ACTIVITY:
What is the number of lines in the following data that contain "false"? Answer with the number alone.

--------------------------------

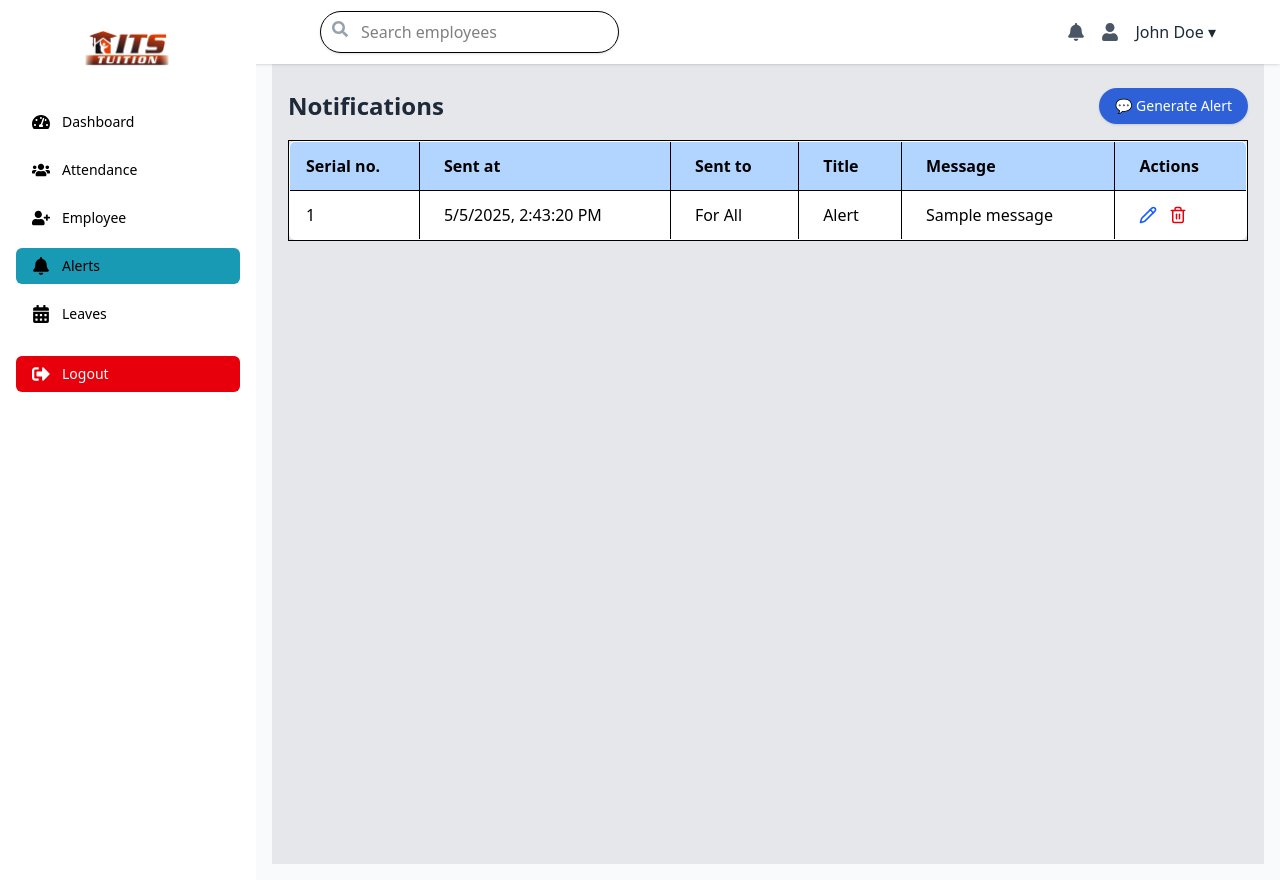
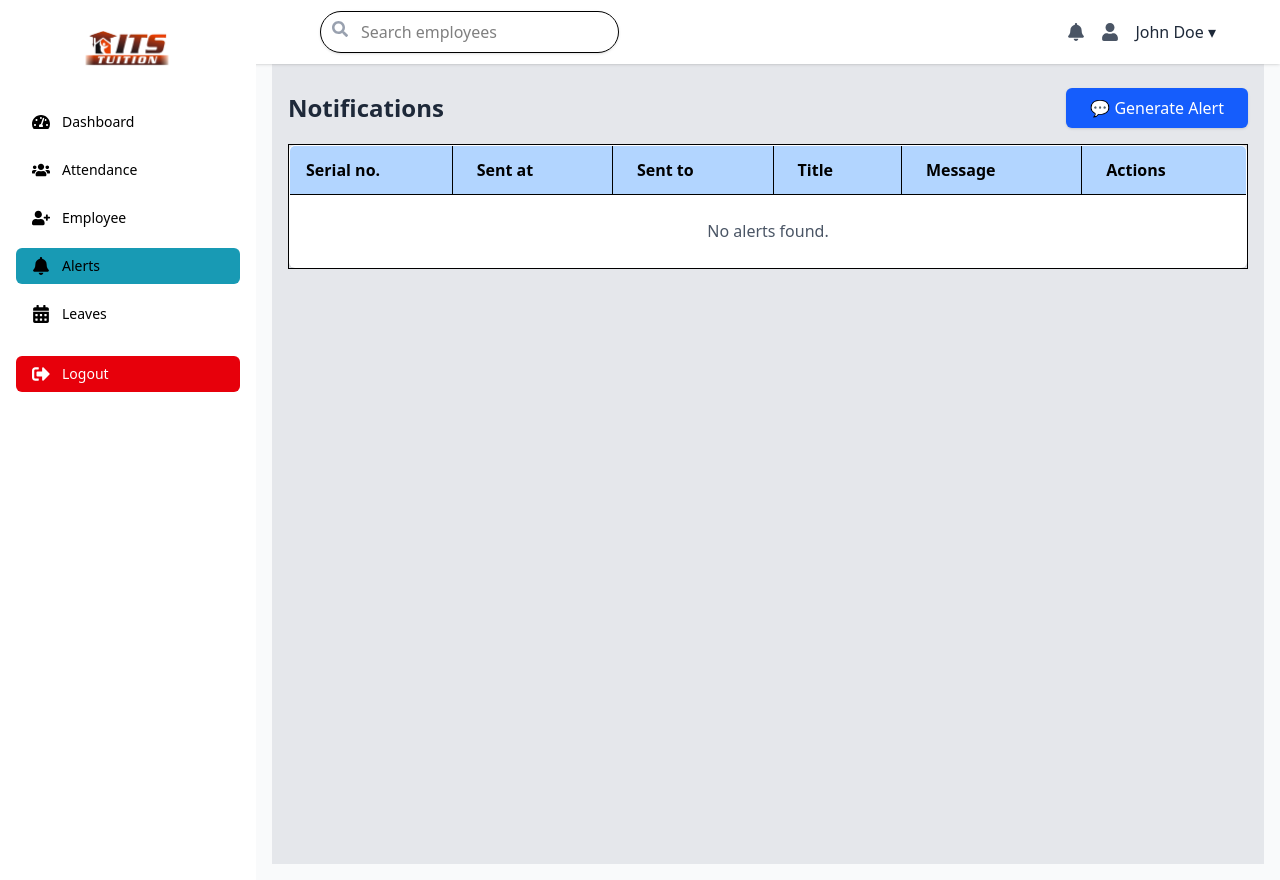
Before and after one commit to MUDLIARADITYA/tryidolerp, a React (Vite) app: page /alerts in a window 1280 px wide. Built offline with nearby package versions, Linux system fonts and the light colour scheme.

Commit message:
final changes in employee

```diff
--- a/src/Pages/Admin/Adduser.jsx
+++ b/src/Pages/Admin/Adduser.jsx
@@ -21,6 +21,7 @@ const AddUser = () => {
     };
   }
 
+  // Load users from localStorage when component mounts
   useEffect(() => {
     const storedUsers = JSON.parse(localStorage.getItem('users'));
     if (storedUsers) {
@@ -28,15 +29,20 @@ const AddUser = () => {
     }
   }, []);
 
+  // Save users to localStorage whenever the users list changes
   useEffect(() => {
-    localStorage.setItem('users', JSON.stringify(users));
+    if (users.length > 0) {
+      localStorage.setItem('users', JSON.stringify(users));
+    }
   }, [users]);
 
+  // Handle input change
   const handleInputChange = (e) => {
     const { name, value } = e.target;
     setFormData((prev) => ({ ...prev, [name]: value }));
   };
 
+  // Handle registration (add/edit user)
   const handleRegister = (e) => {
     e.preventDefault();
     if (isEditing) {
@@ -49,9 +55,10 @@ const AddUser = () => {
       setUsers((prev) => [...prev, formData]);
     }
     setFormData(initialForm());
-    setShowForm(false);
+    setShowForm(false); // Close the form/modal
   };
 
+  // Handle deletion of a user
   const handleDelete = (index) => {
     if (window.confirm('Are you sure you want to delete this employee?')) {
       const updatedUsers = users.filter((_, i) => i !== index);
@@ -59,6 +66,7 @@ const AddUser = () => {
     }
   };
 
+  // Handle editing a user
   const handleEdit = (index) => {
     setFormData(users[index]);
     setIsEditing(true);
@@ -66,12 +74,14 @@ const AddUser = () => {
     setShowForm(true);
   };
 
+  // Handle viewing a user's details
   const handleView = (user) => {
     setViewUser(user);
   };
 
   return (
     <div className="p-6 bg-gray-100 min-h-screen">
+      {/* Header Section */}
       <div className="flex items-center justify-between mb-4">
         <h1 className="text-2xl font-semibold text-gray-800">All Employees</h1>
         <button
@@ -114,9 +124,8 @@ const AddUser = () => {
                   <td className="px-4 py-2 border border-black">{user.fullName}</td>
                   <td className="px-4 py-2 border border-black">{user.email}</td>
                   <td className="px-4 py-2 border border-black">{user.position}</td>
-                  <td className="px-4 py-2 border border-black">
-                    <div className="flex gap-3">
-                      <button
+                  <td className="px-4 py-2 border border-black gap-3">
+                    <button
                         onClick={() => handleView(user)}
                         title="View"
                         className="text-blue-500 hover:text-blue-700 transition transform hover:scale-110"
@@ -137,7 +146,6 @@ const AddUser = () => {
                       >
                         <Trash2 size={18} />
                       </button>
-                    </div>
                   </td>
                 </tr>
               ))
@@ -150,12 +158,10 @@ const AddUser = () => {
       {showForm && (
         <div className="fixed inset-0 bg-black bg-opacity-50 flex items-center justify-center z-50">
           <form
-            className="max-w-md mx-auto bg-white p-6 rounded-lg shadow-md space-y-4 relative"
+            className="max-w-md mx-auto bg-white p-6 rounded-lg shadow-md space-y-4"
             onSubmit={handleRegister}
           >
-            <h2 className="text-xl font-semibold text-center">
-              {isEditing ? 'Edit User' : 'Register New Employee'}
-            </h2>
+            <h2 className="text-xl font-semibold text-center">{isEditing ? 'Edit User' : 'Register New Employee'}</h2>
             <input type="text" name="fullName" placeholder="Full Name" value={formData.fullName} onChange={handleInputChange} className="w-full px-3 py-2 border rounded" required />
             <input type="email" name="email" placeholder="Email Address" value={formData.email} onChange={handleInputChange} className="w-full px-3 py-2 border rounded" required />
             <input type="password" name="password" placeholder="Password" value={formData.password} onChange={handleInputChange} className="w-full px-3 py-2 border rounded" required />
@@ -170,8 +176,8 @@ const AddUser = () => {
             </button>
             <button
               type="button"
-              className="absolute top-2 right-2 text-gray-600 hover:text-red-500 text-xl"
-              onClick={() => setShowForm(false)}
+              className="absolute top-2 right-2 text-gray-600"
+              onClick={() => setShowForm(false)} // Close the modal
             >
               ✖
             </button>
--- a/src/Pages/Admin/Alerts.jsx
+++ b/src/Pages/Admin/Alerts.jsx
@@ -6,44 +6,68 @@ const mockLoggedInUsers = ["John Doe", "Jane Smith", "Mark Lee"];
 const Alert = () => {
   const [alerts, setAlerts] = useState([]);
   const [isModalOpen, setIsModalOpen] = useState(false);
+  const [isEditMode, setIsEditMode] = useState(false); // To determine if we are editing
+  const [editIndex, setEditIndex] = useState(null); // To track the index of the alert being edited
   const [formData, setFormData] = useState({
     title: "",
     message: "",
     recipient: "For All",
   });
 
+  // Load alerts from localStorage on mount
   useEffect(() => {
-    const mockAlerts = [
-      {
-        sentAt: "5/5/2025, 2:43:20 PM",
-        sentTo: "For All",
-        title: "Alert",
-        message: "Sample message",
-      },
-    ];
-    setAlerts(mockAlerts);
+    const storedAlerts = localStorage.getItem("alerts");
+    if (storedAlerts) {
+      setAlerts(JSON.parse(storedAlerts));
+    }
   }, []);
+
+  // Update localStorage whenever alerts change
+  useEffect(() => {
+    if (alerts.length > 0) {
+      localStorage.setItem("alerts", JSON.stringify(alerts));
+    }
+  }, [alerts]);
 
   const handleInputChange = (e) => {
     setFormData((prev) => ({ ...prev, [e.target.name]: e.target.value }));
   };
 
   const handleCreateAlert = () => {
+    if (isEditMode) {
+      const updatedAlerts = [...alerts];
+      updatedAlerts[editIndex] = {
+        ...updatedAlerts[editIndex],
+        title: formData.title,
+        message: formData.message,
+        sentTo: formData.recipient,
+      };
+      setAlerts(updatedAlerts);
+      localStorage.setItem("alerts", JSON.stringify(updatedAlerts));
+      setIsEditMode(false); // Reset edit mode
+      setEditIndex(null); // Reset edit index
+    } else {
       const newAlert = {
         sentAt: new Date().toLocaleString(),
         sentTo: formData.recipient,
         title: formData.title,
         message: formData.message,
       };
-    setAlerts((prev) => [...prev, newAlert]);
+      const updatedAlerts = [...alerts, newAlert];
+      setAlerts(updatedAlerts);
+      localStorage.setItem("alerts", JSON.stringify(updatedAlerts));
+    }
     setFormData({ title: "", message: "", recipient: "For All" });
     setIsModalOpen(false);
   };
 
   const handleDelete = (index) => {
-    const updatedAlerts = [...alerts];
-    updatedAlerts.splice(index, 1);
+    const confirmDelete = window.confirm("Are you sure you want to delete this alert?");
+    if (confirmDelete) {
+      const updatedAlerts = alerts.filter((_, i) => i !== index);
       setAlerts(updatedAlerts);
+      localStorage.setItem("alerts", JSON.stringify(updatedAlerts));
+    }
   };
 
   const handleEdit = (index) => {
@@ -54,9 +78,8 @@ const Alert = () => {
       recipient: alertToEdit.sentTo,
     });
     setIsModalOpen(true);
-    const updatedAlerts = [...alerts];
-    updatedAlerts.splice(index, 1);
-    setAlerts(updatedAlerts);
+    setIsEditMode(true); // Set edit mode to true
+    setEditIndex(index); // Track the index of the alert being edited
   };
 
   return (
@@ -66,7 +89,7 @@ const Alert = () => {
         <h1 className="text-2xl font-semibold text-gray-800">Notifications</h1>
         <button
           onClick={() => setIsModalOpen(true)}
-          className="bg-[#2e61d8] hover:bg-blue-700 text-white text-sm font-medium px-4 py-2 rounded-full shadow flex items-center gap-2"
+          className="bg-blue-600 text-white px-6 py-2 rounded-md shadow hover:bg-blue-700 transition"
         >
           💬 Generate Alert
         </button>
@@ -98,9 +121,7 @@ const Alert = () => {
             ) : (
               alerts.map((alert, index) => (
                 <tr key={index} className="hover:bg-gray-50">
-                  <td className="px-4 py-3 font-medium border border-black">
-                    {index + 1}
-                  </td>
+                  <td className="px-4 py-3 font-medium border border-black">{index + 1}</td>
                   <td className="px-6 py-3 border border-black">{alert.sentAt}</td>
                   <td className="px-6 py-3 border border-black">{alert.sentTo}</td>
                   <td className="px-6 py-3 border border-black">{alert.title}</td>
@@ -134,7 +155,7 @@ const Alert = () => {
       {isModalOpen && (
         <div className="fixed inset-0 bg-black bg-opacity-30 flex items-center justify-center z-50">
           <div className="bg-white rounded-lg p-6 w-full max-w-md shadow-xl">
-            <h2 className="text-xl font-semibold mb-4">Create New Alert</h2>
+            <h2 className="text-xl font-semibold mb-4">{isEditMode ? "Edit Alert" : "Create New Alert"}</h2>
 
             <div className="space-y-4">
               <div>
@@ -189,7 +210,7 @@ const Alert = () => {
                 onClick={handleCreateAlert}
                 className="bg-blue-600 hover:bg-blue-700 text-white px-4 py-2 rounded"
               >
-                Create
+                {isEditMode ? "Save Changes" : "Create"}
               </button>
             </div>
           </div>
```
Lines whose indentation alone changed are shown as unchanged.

--------------------------------

WRITTEN ANSWER:
8